I mentioned that being predictive is simple in its concept, but don’t mistake that simplicity for being easy to execute in a consistent and scalable manner. It’s not just about collecting data, or deploying the right technology. While “data is the new oil”, I like to add that if data is the oil, then analytics is the refinery and intelligence is the petrol that will power the business – if you use it. I’ve seen businesses collect and analyse data, then do nothing differently as a result.
How do you start, or start over, if your business is not managing data as well as it could? First, get a handle on what data you have right now. Where is it? What form is it in? How accurate is it? Do a data stocktake and create an inventory.
Then figure out what data you need right now, based on what is hopefully your new way of thinking around communicating with customers and ‘customer first’, ‘customer centric’, ‘customer success’, etc. The data that you need right now is your starting point – gain permission to use it.
Millenials are less likely to share data if they get nothing in return. Our research shows that 79 per cent of customers are willing to share relevant information in exchange for contextualised interactions in which they, as customers, feel as if they are known and understood. And 84 per cent of customers say being treated like a person, not a number, is very important to winning their business.
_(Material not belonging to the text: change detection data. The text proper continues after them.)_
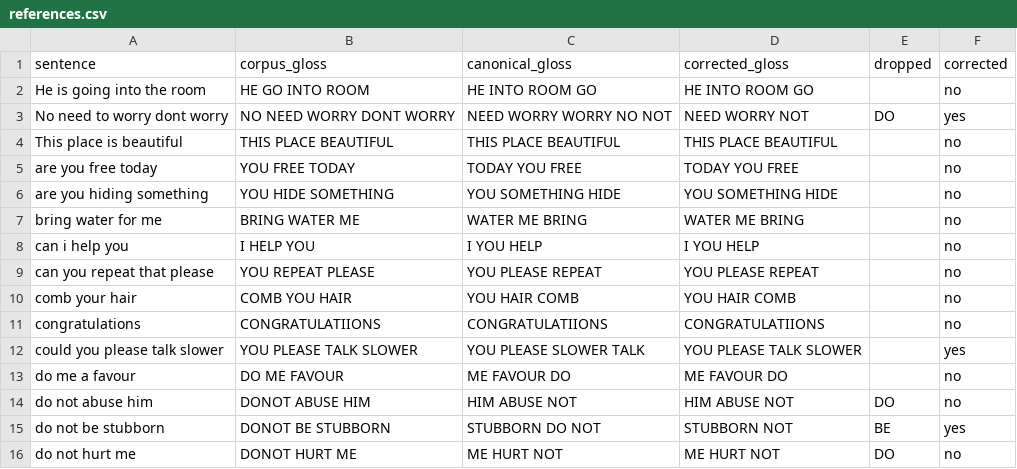
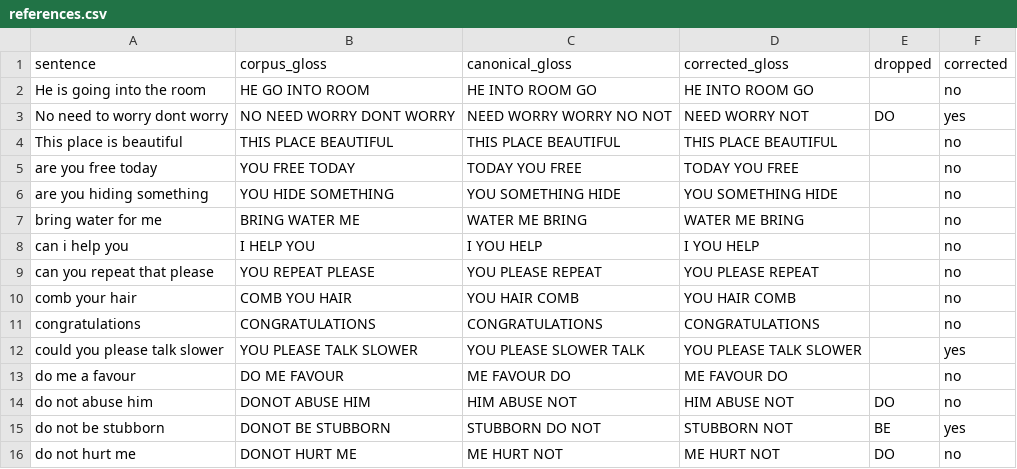
Before and after one commit to Akanchha1804/RAG-ISL-Avatar, a CSV file: backend/eval/references.csv, drawn as a sheet; only a part is shown.

Commit message:
chore: add CI, licence, pinned deps, Docker VRM fallback and eval fixes
- GitHub Actions workflow runs backend pytest and frontend lint/build.
- MIT LICENSE.
- requirements.txt pinned to the versions the venv actually resolved;
  evaluation extras (nltk, jiwer, rouge, sacrebleu) included.
- paths._pick() falls back to backend/avatar/model_isl.vrm and logs which
  source won; the Dockerfile copies the VRM to that path. Covered by
  backend/tests/test_paths.py.
- /clips mount failure downgraded to INFO (reference footage is optional).
- METEOR degrades gracefully when the nltk data is absent.
- Eval references/artifacts regenerated; the CONGRATULATIIONS spelling fixed
  in the corpus, mappings and glosses (T5 weights still need a re-train).
- Untrack the third-party Slidesgo templates (~33 MB), kept on disk and
  ignored.

```diff
--- a/backend/eval/references.csv
+++ b/backend/eval/references.csv
@@ -10,3 +10,3 @@ can you repeat that please,YOU REPEAT PLEASE,YOU PLEASE REPEAT,YOU PLEASE REPEAT
 comb your hair,COMB YOU HAIR,YOU HAIR COMB,YOU HAIR COMB,,no
-congratulations,CONGRATULATIIONS,CONGRATULATIIONS,CONGRATULATIIONS,,no
+congratulations,CONGRATULATIONS,CONGRATULATIONS,CONGRATULATIONS,,no
 could you please talk slower,YOU PLEASE TALK SLOWER,YOU PLEASE SLOWER TALK,YOU PLEASE TALK SLOWER,,yes
```
Also changed, not shown: backend/ISL Corpus sign glosses.csv, backend/augmented_glosses.csv, 20 other files.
So communicating the positive effect of data on a customer’s experience is enormously important. If an app requests access to my contacts without telling me how I’ll benefit, then of course I’m less likely to agree. But if I know how my experience with a brand will improve as a result of me sharing my data, I’ll be more inclined to do so.
Retaining that trust depends on using the information shared to truly improve CX, and a decline in trust is directly related to a decline in earnings – so using data well is essential.
Tiffani will be speaking at the Salesforce World Tour Sydney on Wednesday 6 March 2019 in the International Convention Centre. Make sure to register your spot today!